### WHAT IS EXPECTED
Filter the entries and keep only the lines where the string "from" appears.

### DATA SUPPLIED
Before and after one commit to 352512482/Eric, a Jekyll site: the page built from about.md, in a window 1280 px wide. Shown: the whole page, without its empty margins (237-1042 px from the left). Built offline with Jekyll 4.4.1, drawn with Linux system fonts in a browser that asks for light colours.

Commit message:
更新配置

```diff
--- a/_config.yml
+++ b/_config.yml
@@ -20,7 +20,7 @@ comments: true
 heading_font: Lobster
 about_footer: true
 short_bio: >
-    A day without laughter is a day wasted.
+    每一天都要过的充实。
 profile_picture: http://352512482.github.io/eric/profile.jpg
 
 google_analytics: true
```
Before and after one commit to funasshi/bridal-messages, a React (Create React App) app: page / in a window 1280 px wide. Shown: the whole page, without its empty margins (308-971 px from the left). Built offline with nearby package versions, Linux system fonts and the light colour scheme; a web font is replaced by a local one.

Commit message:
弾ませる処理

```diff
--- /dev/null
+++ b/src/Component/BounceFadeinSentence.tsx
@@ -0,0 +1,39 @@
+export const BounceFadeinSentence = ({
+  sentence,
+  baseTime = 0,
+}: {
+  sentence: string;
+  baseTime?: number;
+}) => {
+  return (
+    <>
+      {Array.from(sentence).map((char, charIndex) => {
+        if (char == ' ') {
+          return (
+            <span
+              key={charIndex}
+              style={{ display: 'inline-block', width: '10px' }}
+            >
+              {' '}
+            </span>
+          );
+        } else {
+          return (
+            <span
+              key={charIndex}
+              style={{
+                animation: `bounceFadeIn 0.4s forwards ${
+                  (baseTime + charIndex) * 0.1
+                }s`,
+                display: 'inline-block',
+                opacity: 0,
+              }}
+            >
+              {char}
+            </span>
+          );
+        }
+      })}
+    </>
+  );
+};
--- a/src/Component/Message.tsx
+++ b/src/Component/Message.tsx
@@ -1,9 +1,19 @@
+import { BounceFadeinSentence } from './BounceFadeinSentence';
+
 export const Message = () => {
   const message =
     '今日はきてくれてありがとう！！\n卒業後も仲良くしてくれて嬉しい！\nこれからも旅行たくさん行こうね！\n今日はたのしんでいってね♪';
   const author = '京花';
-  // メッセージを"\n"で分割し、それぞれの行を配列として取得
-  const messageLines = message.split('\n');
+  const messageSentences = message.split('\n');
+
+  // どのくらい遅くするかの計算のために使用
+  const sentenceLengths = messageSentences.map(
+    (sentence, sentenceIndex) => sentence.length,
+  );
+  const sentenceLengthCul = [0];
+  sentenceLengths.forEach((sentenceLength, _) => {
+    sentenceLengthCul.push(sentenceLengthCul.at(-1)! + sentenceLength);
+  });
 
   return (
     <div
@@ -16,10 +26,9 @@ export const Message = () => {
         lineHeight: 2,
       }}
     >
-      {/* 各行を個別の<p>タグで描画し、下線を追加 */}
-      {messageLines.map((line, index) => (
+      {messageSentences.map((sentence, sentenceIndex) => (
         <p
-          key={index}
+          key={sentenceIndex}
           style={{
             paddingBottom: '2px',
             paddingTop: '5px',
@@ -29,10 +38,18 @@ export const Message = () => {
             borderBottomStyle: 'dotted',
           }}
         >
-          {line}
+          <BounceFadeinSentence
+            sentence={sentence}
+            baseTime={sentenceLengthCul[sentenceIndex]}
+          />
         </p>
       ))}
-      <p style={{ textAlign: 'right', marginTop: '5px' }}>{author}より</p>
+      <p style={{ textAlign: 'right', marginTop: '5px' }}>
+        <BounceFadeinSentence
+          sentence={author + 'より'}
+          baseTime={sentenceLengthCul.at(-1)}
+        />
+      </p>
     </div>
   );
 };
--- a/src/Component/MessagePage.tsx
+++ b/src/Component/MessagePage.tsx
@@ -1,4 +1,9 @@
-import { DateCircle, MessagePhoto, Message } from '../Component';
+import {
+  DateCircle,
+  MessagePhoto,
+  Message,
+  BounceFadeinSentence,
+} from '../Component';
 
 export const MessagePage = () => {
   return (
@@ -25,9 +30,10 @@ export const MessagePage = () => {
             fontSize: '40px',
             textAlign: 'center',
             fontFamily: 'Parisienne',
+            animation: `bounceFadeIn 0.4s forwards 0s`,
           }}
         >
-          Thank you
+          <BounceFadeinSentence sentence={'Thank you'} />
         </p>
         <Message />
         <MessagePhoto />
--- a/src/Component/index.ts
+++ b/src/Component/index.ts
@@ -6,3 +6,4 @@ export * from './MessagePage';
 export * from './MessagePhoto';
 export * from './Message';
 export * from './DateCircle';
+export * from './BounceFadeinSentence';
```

### SOLUTION FOR THIS TASK
Before and after one commit to 352512482/Eric, a Jekyll site: the page built from about.md, in a window 1280 px wide. Shown: the whole page, without its empty margins (237-1042 px from the left). Built offline with Jekyll 4.4.1, drawn with Linux system fonts in a browser that asks for light colours.
Before and after one commit to funasshi/bridal-messages, a React (Create React App) app: page / in a window 1280 px wide. Shown: the whole page, without its empty margins (308-971 px from the left). Built offline with nearby package versions, Linux system fonts and the light colour scheme; a web font is replaced by a local one.
+      {Array.from(sentence).map((char, charIndex) => {
+import { BounceFadeinSentence } from './BounceFadeinSentence';
-import { DateCircle, MessagePhoto, Message } from '../Component';
+} from '../Component';
@@ -6,3 +6,4 @@ export * from './MessagePage';
 export * from './MessagePhoto';
 export * from './Message';
 export * from './DateCircle';
+export * from './BounceFadeinSentence';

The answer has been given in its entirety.